May 24 (UPI) -- The Transportation Security Administration has been testing what it calls enhanced security procedures for carry-on bags at several airports in the United States, the agency said Wednesday.
The TSA public affairs office said the tighter security screening for luggage in the passenger cabin is being tested at 10 airports in the country, but did not identify which facilities are part of the plan.
Electronic devices larger than a cellphone are one of the main focuses of the intensified screening.
"Over the past year, TSA has been adjusting screening procedures at select U.S. airports on a trial basis in an effort to improve screener performance at the checkpoint," the agency said in a statement. "Travelers at select test locations may be asked to place certain electronics and other items in a separate bin for screening in an effort to de-clutter baggage."
Depending on the results, the TSA said it may expand the enhanced procedures to other U.S. airports.
"As we have said time and again, TSA continuously enhances and adjusts security screening procedures, both seen and unseen, to maintain the highest levels of security," its statement said.
The U.S. Department of Homeland Security, which oversees the TSA, said Wednesday that the increased security has nothing to do with a decision in March to ban carry-on electronics on U.S.-bound flights from 10 countries in the Middle East and Africa.
"This is not nationwide, nor related to current restrictions on large electronic devices for passengers to the U.S. from 10 overseas airports," DHS said in a tweet.

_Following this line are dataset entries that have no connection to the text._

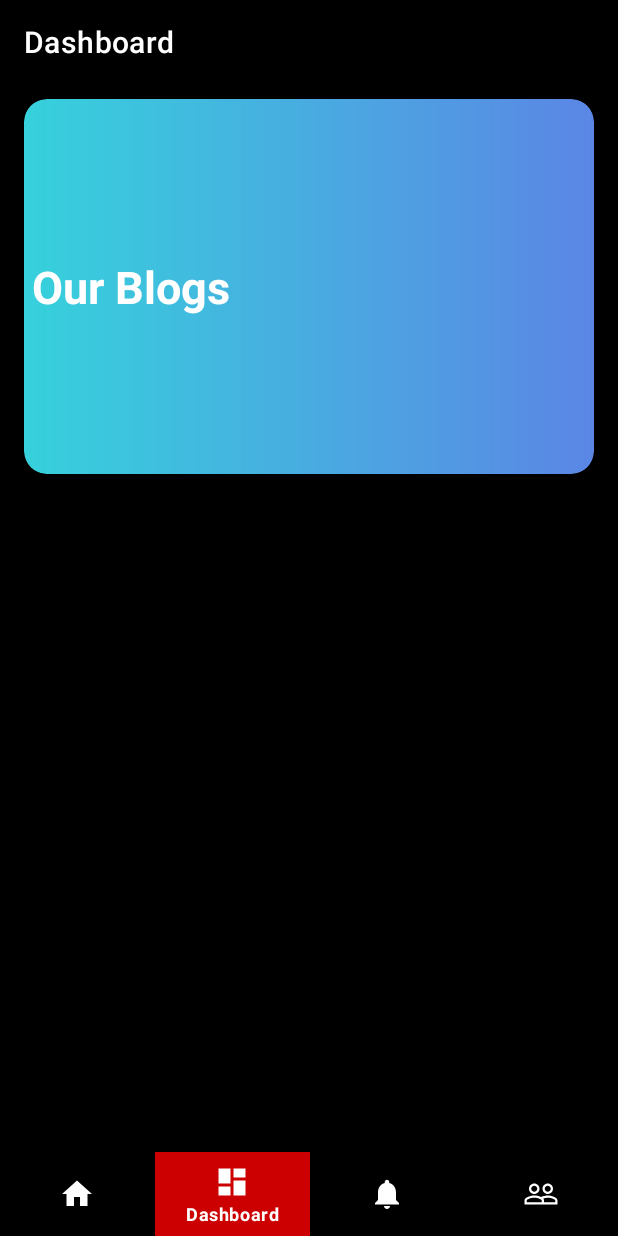
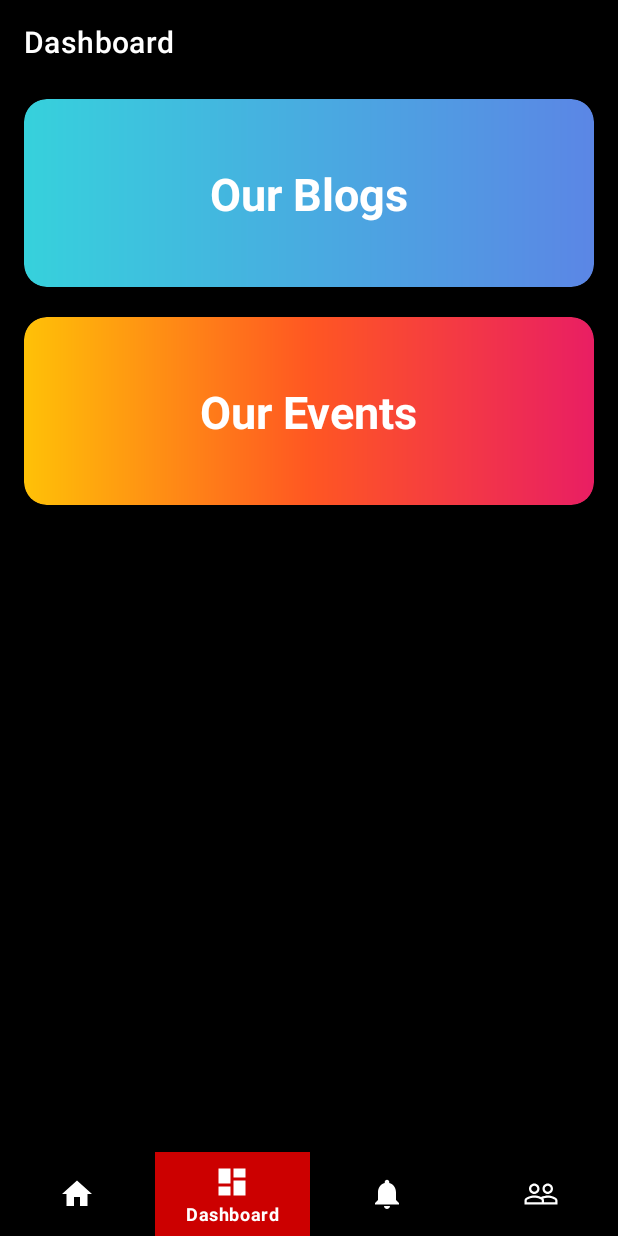
Before and after one commit to PrinceGarg23/IQ-Android, an Android app: the DashboardFragment screen opened through its navigation route, on a phone screen of 412 x 824 dp. Run offline under Robolectric (Android 15) with nearby library versions, the phone set to English and light mode, and no system bars; our stand-ins replace navigation-ui.

Commit message:
New Events area and UI changes

```diff
--- a/app/build.gradle
+++ b/app/build.gradle
@@ -47,6 +47,6 @@ dependencies {
     testImplementation 'junit:junit:4.+'
     androidTestImplementation 'androidx.test.ext:junit:1.1.3'
     androidTestImplementation 'androidx.test.espresso:espresso-core:3.4.0'
-
+    implementation 'org.jsoup:jsoup:1.14.3'
 
 }
--- a/app/src/main/AndroidManifest.xml
+++ b/app/src/main/AndroidManifest.xml
@@ -2,6 +2,7 @@
 <manifest xmlns:android="http://schemas.android.com/apk/res/android"
     package="com.example.iqapp">
 
+    <uses-permission android:name="android.permission.ACCESS_NETWORK_STATE" />
     <uses-permission android:name="android.permission.INTERNET" />
 
     <application
--- /dev/null
+++ b/app/src/main/res/drawable/ic_medium1.xml
@@ -0,0 +1,4 @@
+<vector android:height="85dp" android:viewportHeight="512"
+    android:viewportWidth="512" android:width="85dp" xmlns:android="http://schemas.android.com/apk/res/android">
+    <path android:fillColor="#ffffff" android:pathData="M256,0c141.29,0 256,114.71 256,256c0,141.29 -114.71,256 -256,256c-141.29,0 -256,-114.71 -256,-256c0,-141.29 114.71,-256 256,-256ZM405.439,390.919l0,-5.04l-23.389,-22.963c-2.065,-1.573 -3.089,-4.161 -2.661,-6.721l0,-168.719c-0.428,-2.561 0.596,-5.148 2.661,-6.722l23.95,-22.962l0,-5.041l-82.912,0l-59.105,147.438l-67.227,-147.438l-86.975,0l0,5.041l28.012,33.744c2.751,2.478 4.154,6.119 3.781,9.802l0,132.595c0.815,4.782 -0.692,9.669 -4.06,13.161l-31.514,38.224l0,5.04l89.356,0l0,-5.04l-31.513,-38.224c-3.394,-3.485 -4.995,-8.34 -4.342,-13.161l0,-114.673l78.433,171.098l9.103,0l67.367,-171.098l0,136.376c0,3.639 0,4.34 -2.382,6.719l-24.229,23.524l0,5.04l117.646,0Z"/>
+</vector>
--- /dev/null
+++ b/app/src/main/res/drawable/orange_gradient.xml
@@ -0,0 +1,13 @@
+<?xml version="1.0" encoding="utf-8"?>
+<shape xmlns:android="http://schemas.android.com/apk/res/android"
+    android:shape="rectangle">
+    <gradient
+        android:endColor="#FFC107"
+        android:centerColor="#FF5722"
+        android:startColor="#E91E63"
+        android:angle="180" />
+
+    <corners
+        android:radius="15dp">
+    </corners>
+</shape>
--- a/app/src/main/res/layout/fragment_dashboard.xml
+++ b/app/src/main/res/layout/fragment_dashboard.xml
@@ -15,7 +15,7 @@
 
         <androidx.cardview.widget.CardView
             android:layout_width="match_parent"
-            android:layout_height="250dp"
+            android:layout_height="125dp"
             android:layout_marginStart="16dp"
             android:layout_marginLeft="16dp"
             android:layout_marginTop="10dp"
@@ -30,7 +30,7 @@
                 android:layout_width="match_parent"
                 android:layout_height="match_parent"
                 android:padding="5dp"
-                android:background="@drawable/blog_gradient">
+                android:background="@drawable/blue_gradient">
 
                 <ImageView
                     android:id="@+id/blog_icon"
@@ -53,6 +53,55 @@
                     app:layout_constraintStart_toEndOf="@id/blog_icon"
                     app:layout_constraintTop_toTopOf="parent"
                     app:layout_constraintBottom_toBottomOf="parent"
+                    app:layout_constraintEnd_toEndOf="parent"
+                    />
+
+            </androidx.constraintlayout.widget.ConstraintLayout>
+
+
+        </androidx.cardview.widget.CardView>
+
+        <androidx.cardview.widget.CardView
+            android:layout_width="match_parent"
+            android:layout_height="125dp"
+            android:layout_marginStart="16dp"
+            android:layout_marginLeft="16dp"
+            android:layout_marginTop="10dp"
+            android:layout_marginEnd="16dp"
+            android:layout_marginRight="16dp"
+            android:layout_marginBottom="10dp"
+            app:cardCornerRadius="15dp"
+            android:backgroundTint="@color/background">
+
+            <androidx.constraintlayout.widget.ConstraintLayout
+                android:id="@+id/our_events"
+                android:layout_width="match_parent"
+                android:layout_height="match_parent"
+                android:padding="5dp"
+                android:background="@drawable/orange_gradient">
+
+                <ImageView
+                    android:id="@+id/events_icon"
+                    android:layout_width="wrap_content"
+                    android:layout_height="120dp"
+                    android:scaleType="fitXY"
+                    android:contentDescription="Our events"
+                    android:background="?attr/colorAccent"
+                    app:layout_constraintTop_toTopOf="parent"
+                    app:layout_constraintStart_toStartOf="parent"
+                    app:layout_constraintBottom_toBottomOf="parent"/>
+                <TextView
+                    android:id="@+id/events_text"
+                    android:layout_width="wrap_content"
+                    android:layout_height="wrap_content"
+                    android:textColor="?attr/colorOnPrimary"
+                    android:textSize="30sp"
+                    android:textStyle="bold"
+                    android:text="Our Events"
+                    app:layout_constraintStart_toEndOf="@id/events_icon"
+                    app:layout_constraintTop_toTopOf="parent"
+                    app:layout_constraintBottom_toBottomOf="parent"
+                    app:layout_constraintEnd_toEndOf="parent"
                     />
 
             </androidx.constraintlayout.widget.ConstraintLayout>
--- a/app/src/main/res/values/colors.xml
+++ b/app/src/main/res/values/colors.xml
@@ -11,4 +11,5 @@
     <color name="background">#1a1a1a</color>
     <color name="tab_enable">#800000</color>
     <color name="tab_disable">#ffffff</color>
+    <color name="progressBar">#5B86E5</color>
 </resources>
```
Also changed, not shown: app/src/main/java/com/example/iqapp/BlogRecyclerViewAdapter.java (+35 -4 lines), app/src/main/java/com/example/iqapp/OurBlog.java (+17 -3 lines), app/src/main/res/layout/activity_our_blog.xml (+14 -0 lines), app/src/main/res/layout/blog_view.xml (+16 -11 lines), app/src/main/res/drawable/blue_gradient.xml (renamed from app/src/main/res/drawable/blog_gradient.xml), app/src/main/res/drawable/ic_medium.png (added).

The TSA emphasized Wednesday that the new security does not impact which items passengers are allowed to carry on commercial flights.